WHAT YOU SHOULD DO: For the entries below, state how many lines contain the word "size" and add nothing else.

[Items from a dataset]
- - - - - - -

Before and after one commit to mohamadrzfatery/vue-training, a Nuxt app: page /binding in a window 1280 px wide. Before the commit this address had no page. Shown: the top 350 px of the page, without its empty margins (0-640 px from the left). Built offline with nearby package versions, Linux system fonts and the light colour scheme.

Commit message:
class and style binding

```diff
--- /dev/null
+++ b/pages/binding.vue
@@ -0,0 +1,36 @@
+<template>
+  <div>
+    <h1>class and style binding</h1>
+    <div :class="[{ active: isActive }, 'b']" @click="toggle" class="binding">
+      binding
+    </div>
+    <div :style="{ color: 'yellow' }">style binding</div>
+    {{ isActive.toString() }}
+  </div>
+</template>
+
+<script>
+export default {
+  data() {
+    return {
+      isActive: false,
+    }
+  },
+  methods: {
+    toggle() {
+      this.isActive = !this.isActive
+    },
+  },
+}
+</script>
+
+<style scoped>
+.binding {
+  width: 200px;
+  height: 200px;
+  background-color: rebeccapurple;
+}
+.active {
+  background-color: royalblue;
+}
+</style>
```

- - - - - - -

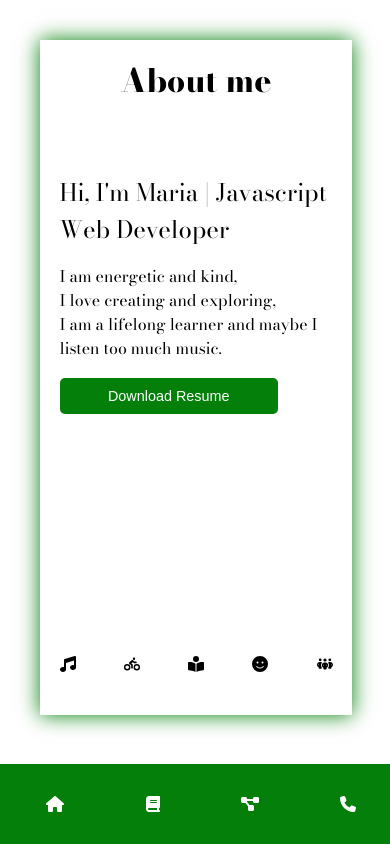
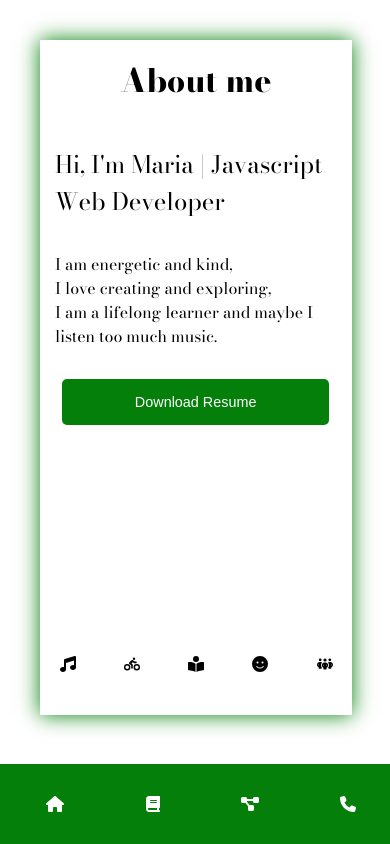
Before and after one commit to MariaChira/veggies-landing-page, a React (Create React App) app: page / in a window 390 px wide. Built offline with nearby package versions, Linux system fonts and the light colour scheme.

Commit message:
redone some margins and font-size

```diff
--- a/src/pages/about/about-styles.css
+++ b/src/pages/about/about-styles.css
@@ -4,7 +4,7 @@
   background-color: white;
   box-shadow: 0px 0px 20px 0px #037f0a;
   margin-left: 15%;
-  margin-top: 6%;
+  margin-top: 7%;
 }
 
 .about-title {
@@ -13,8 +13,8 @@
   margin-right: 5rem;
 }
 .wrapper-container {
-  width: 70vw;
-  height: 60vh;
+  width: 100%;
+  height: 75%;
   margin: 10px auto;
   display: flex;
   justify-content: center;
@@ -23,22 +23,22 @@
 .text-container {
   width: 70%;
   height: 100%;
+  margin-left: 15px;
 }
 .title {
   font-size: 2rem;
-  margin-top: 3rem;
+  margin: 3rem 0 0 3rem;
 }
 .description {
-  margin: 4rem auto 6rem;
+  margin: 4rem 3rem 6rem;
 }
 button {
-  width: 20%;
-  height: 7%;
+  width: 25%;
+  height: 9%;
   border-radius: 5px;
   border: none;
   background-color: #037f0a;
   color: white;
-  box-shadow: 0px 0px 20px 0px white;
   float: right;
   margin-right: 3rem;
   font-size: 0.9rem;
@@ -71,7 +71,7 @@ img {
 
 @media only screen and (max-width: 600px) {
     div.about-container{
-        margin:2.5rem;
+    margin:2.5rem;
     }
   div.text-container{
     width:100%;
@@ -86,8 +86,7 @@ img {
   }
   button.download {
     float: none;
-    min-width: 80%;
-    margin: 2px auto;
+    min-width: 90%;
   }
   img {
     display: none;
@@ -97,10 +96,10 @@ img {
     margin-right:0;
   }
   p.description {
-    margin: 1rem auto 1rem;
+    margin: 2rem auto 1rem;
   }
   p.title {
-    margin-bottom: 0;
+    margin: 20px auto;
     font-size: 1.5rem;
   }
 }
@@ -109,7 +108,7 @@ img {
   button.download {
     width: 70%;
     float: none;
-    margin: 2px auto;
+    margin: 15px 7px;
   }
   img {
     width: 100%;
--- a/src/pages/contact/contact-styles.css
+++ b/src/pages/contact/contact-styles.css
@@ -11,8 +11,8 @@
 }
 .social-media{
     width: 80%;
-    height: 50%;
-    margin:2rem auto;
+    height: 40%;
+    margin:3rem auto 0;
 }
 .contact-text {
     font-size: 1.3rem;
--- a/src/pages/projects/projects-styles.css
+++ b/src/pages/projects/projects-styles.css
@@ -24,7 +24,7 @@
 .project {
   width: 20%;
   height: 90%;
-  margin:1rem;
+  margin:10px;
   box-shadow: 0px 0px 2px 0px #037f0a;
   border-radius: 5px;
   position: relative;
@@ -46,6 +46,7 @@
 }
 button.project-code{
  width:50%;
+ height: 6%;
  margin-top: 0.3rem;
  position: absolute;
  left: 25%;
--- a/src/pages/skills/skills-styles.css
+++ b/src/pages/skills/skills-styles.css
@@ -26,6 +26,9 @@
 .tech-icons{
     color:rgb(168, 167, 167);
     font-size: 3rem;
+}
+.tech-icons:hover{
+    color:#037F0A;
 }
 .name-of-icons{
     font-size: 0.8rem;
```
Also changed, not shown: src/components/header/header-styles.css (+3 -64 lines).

- - - - - - -

FINISHED TASK: 7